A clear misconception about alpine or snow camping is that water is readily available because of the abundance of snow. Though you may find it harder than you thought to fill up your water bottle, make a tea or cook dinner if you are not properly equipped. Snow is deceptive, a massive chunk when boiled down may only give you a fraction of what you thought it might. This is where a large and wide cooking pot is essential, as it allows you to fill it to the brim with snow and boil larger quantities of water.
Side Note… ensure you add a splash of water to the snow to stop it from evaporating into nothing! So make sure you pack your largest cooking pot, and add a splash of water when boiling snow, on your next alpine adventure.
Recommended Snow Pegs for Winter Camping: SEA TO SUMMIT ALPHA POT 2.7L ULTRALIGHT POT

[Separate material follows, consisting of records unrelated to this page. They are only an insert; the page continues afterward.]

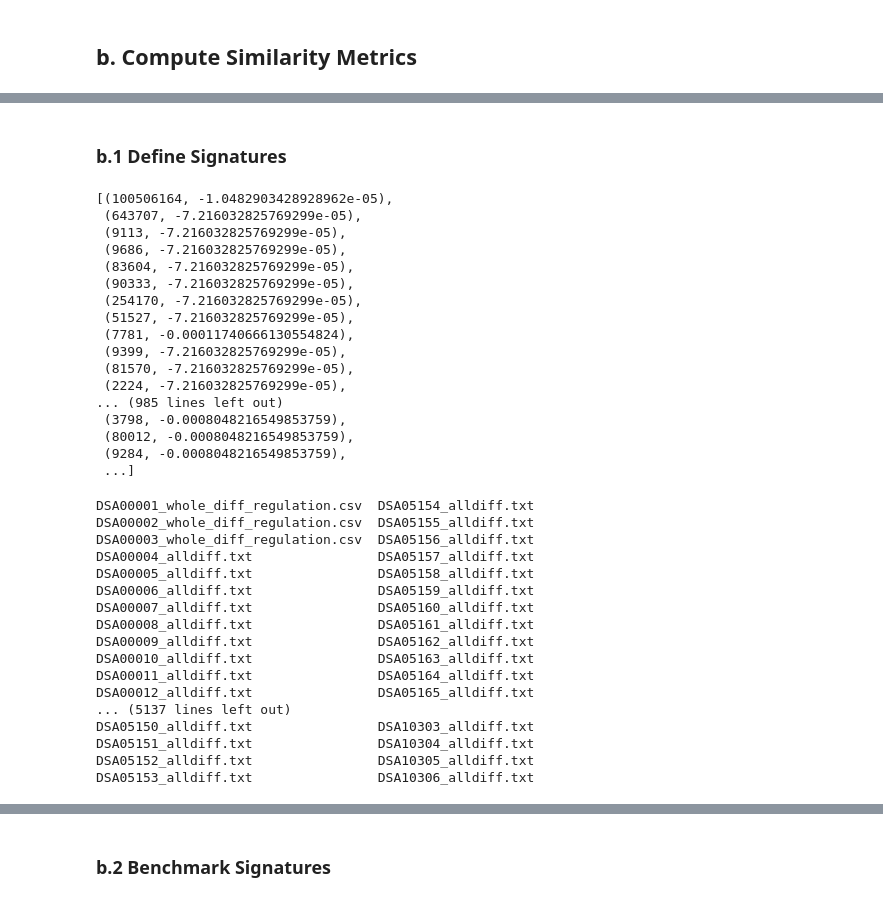
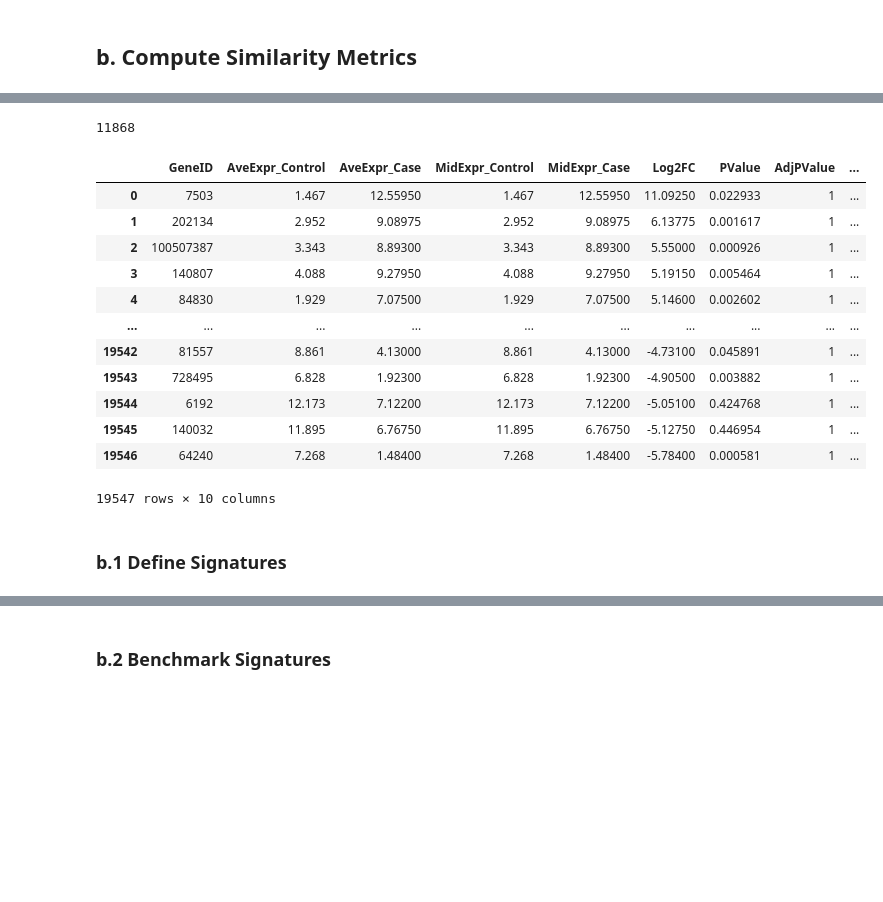
Before and after one commit to 00dylan00/Disease-Signatures, a Jupyter notebook: documentation/DiSignAtlas.ipynb, the cells around one changed output, grey strips where cells are left out. Cells and saved outputs as stored; diff of their text form; code cells hidden in the pictures; blank space fills up the shorter version.

```diff
--- a/documentation/DiSignAtlas.ipynb
+++ b/documentation/DiSignAtlas.ipynb
@@ -717,0 +998,4 @@ def compute_extreme_signed_significance(signed_significance, k=100):
+# %%
+len(all_significant_genes)
+# %% [output]
+11868
@@ -717,0 +1010,16 @@ def compute_extreme_signed_significance(signed_significance, k=100):
+# %%
+df
+# %% [output]
+|  | GeneID | AveExpr_Control | AveExpr_Case | MidExpr_Control | MidExpr_Case | Log2FC | PValue | AdjPValue | ... |
+| 0 | 7503 | 1.467 | 12.55950 | 1.467 | 12.55950 | 11.09250 | 0.022933 | 1 | ... |
+| 1 | 202134 | 2.952 | 9.08975 | 2.952 | 9.08975 | 6.13775 | 0.001617 | 1 | ... |
+| 2 | 100507387 | 3.343 | 8.89300 | 3.343 | 8.89300 | 5.55000 | 0.000926 | 1 | ... |
+| 3 | 140807 | 4.088 | 9.27950 | 4.088 | 9.27950 | 5.19150 | 0.005464 | 1 | ... |
+| 4 | 84830 | 1.929 | 7.07500 | 1.929 | 7.07500 | 5.14600 | 0.002602 | 1 | ... |
+| ... | ... | ... | ... | ... | ... | ... | ... | ... | ... |
+| 19542 | 81557 | 8.861 | 4.13000 | 8.861 | 4.13000 | -4.73100 | 0.045891 | 1 | ... |
+| 19543 | 728495 | 6.828 | 1.92300 | 6.828 | 1.92300 | -4.90500 | 0.003882 | 1 | ... |
+| 19544 | 6192 | 12.173 | 7.12200 | 12.173 | 7.12200 | -5.05100 | 0.424768 | 1 | ... |
+| 19545 | 140032 | 11.895 | 6.76750 | 11.895 | 6.76750 | -5.12750 | 0.446954 | 1 | ... |
+| 19546 | 64240 | 7.268 | 1.48400 | 7.268 | 1.48400 | -5.78400 | 0.000581 | 1 | ... |
+19547 rows × 10 columns
@@ -749,40 +1029,0 @@ signed_significance, de_values = compute_signed_significance("DSA00009")
-# %%
-[a for a in signed_significance if a[1] < 0]
-# %% [output]
-[(100506164, -1.0482903428928962e-05),
- (643707, -7.216032825769299e-05),
- (9113, -7.216032825769299e-05),
- (9686, -7.216032825769299e-05),
- (83604, -7.216032825769299e-05),
- (90333, -7.216032825769299e-05),
- (254170, -7.216032825769299e-05),
- (51527, -7.216032825769299e-05),
- (7781, -0.00011740666130554824),
- (9399, -7.216032825769299e-05),
- (81570, -7.216032825769299e-05),
- (2224, -7.216032825769299e-05),
-... (985 lines left out)
- (3798, -0.0008048216549853759),
- (80012, -0.0008048216549853759),
- (9284, -0.0008048216549853759),
- ...]
-# %%
-ls ../data/DiSignAtlas/dsa_diff_download
-# %% [output]
-DSA00001_whole_diff_regulation.csv  DSA05154_alldiff.txt
-DSA00002_whole_diff_regulation.csv  DSA05155_alldiff.txt
-DSA00003_whole_diff_regulation.csv  DSA05156_alldiff.txt
-DSA00004_alldiff.txt                DSA05157_alldiff.txt
-DSA00005_alldiff.txt                DSA05158_alldiff.txt
-DSA00006_alldiff.txt                DSA05159_alldiff.txt
-DSA00007_alldiff.txt                DSA05160_alldiff.txt
-DSA00008_alldiff.txt                DSA05161_alldiff.txt
-DSA00009_alldiff.txt                DSA05162_alldiff.txt
-DSA00010_alldiff.txt                DSA05163_alldiff.txt
-DSA00011_alldiff.txt                DSA05164_alldiff.txt
-DSA00012_alldiff.txt                DSA05165_alldiff.txt
-... (5137 lines left out)
-DSA05150_alldiff.txt                DSA10303_alldiff.txt
-DSA05151_alldiff.txt                DSA10304_alldiff.txt
-DSA05152_alldiff.txt                DSA10305_alldiff.txt
-DSA05153_alldiff.txt                DSA10306_alldiff.txt
```
Also changed, not shown: parts of 52 cells of this notebook.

As opposed to traditional tent pegs, snow pegs have a greater surface area allowing them to hold in soft snow. Without these you may find your pegs pulling out of the snow if the wind picks up. Similarly, for campsites with very soft snow (“powder”) you can bury your snow pegs side-ways in a ‘T-Slot’ method. To do this simply dig a ‘T’ in the snow, the deeper the better, place your snow pegs horizontally in the top of the ‘T’ before packing/stomping snow over the top of them.
Recommended Snow Pegs for Winter Camping: HILLEBERG SNOW AND SAND PEG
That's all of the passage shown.